And recently, I discovered a hassle-free and relaxing way of getting there—through the popular Amtrak train.

No need to rush through long lines of airport security or to navigate crowded highways. The train offers a relaxing trip, with free Wi-Fi, all the way from Boston in the north to Washington, D.C.

This past fall, I took a train to Rhode Island, and I was transfixed by the gorgeous scenery and changing colors of the foliage just outside my window. Recently, I traveled to Virginia, equally mesmerized as the train bolted past barren forests and deserted lakes in the dead of winter.

As I boarded, I noticed a sign that cautioned, “Watch the gap.” This sign is similar to the ones in London’s uber-efficient mass-transit system, the Underground. In England, mementos are readily available in tourist areas imprinted with the famous “Mind the Gap” slogan.

The Amtrak signs, like the London Underground, caution travelers to watch their step when boarding and leaving the train, and to carefully walk over the slight space between the train and platform.

Noticing these signs, I thought that as we travel through our own life’s journeys, we need caution specifically when we are going on a new path. When we comfortably travel in one direction, the gaps aren’t so obvious. It’s when we take a different track or when we leave one to examine another that we need to heed the gaps that can cause us to fall. As we embark and disembark, we are presented with new choices, each with potential slip-ups and possible falls.

On the Jewish calendar, we are now on a spiritual journey from Passover to Shavuot, a 49-day methodical process of self-refinement within the human psyche. Each week, we examine a new character trait that needs spiritual and emotional refinement.
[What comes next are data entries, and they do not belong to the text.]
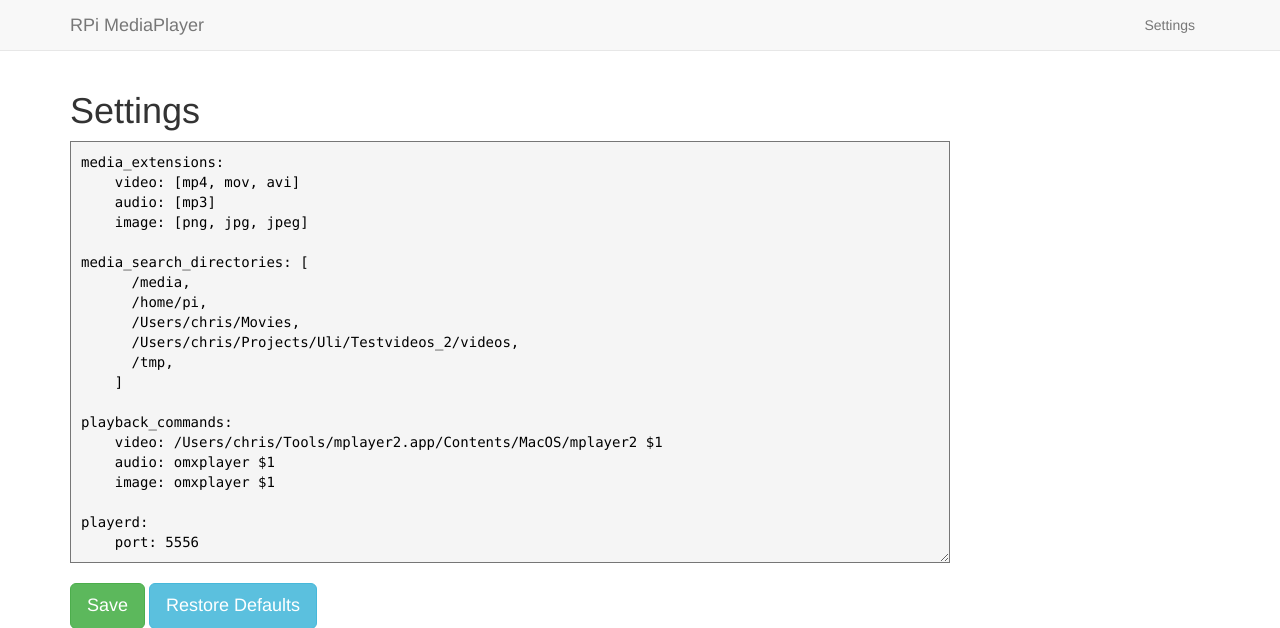
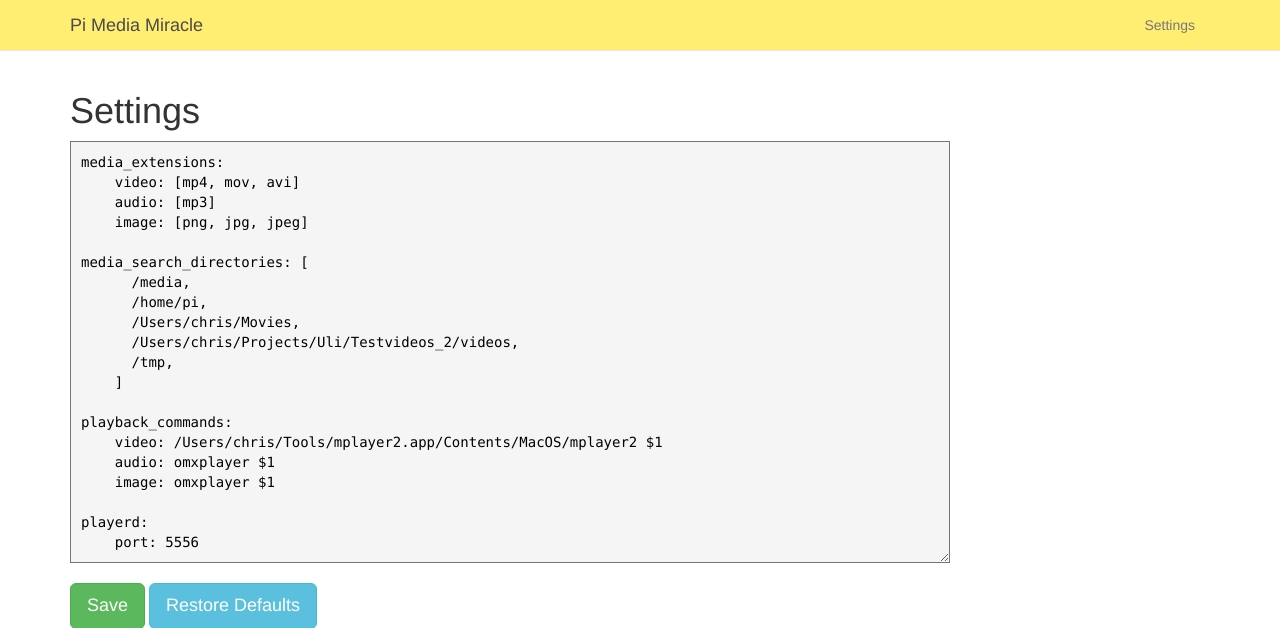
Before and after one commit to metachris/rpi-mediaplayer, a Django app: page /settings/ in a window 1280 px wide. Shown: the top 628 px of the page. Run offline with Django 3.2, Linux system fonts and the light colour scheme; parts of the project's set-up code (start-up, migrations or seed data) failed here and were passed over; some libraries are stand-ins or nearby versions.

Commit message:
minor ui updates

```diff
--- a/player_daemon/playerd.py
+++ b/player_daemon/playerd.py
@@ -250,11 +250,12 @@ class MyDaemon(Daemon):
 
     def handle_msg(self, msg):
         # Handle incoming socket messages
-        logger.info("msg: %s" % msg)
+#        logger.info("msg: %s" % msg)
         if msg == "get_status":
             return self.playerthread.get_status()
 
-        elif msg == "do_play":
+        logger.info("msg: %s" % msg)
+        if msg == "do_play":
             self.playerthread.player_start()
             return self.playerthread.get_status()
 
--- a/web_frontend/main/templates/base.html
+++ b/web_frontend/main/templates/base.html
@@ -1,7 +1,7 @@
 <!DOCTYPE html>
 <html>
 <head>
-    <title>{% block title %}RPi MediaPlayer{% endblock %}</title>
+    <title>{% block title %}Pi Media Player{% endblock %}</title>
     <meta name="viewport" content="width=device-width, initial-scale=1.0">
     <!-- Bootstrap -->
     <link href="{{ STATIC_URL }}css/bootstrap.min.css" rel="stylesheet" media="screen">
@@ -26,7 +26,7 @@
                 <span class="icon-bar"></span>
                 <span class="icon-bar"></span>
             </button>
-            <a class="navbar-brand" href="/">RPi MediaPlayer</a>
+            <a class="navbar-brand" href="/">Pi Media Miracle</a>
         </div>
         <div class="navbar-collapse collapse">
             <ul class="nav navbar-nav">
--- a/web_frontend/main/templates/index.html
+++ b/web_frontend/main/templates/index.html
@@ -117,7 +117,7 @@ function update_status(data) {
     data_cleaned = data.replace("{u'", "{'").replace(/[:][ ]u[']/g, ": '").replace(/[,][ ]u[']/g, ", '").replace(/[']/g, '"').replace(/[:][ ]None/g, ": false")
     console.log(data_cleaned);
     data_object = JSON.parse(data_cleaned);
-    $("#player_status").html(data_object.current_file);
+    $("#player_status").html(data_object.last_file);
 
     $("#btn_play").removeClass("active");
     $("#btn_stop").removeClass("active");
--- a/web_frontend/static/css/custom.css
+++ b/web_frontend/static/css/custom.css
@@ -1,3 +1,8 @@
 .monospace {
     font-family: Monaco,Menlo,Consolas,"Courier New",monospace;
 }
+
+.navbar-default { background-color: #FFEE71; }
+.navbar-default .navbar-brand {
+    color: #4B4B4B;
+}
```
Each day within that week, we focus on all the different aspects of that trait. In our first week, for example, we tackle chesed (lovingkindness); in the second week, gevurah (discipline); and so on.

As we travel through each of the days of the week, we concentrate on refining this trait in our lives by exploring its parameters and boundaries. And as we begin our travels each week—as we venture to new directions in our quest for self-improvement—we need to mind the gaps and watch out for the possible stumbles in finding the proper expression of each trait.

It’s only in shifting directions and tackling new possibilities that we reach our ultimate destinations.

Wishing you a wonderful week!

Chana Weisberg

Editor, TJW

Chana Weisberg is the editor of TheJewishWoman.org. She lectures internationally on issues relating to women, relationships, meaning, self-esteem and the Jewish soul. She is the author of six books. Her latest book, Shabbat Delights, is a two-volume series on the weekly Torah portion.
Often we need a break from our daily routine. A pause from life to help us appreciate life.

A little pat on the back to let us know when we're on track. A word of encouragement to help us through those bleak moments and difficult days.

Sometimes, we just yearn for some friendship and camaraderie, someone to share our heart with. And sometimes we need a little direction from someone who's been there.

So, take a short pause from the busyness of your day and join Chana Weisberg for a cup of coffee.

Chana Weisberg is the editor of TheJewishWoman.org. She lectures internationally on issues relating to women, relationships, meaning, self-esteem and the Jewish soul. She is the author of six books. Her latest book, Shabbat Delights, is a two-volume series on the weekly Torah portion.
Recent Posts
Blog Archive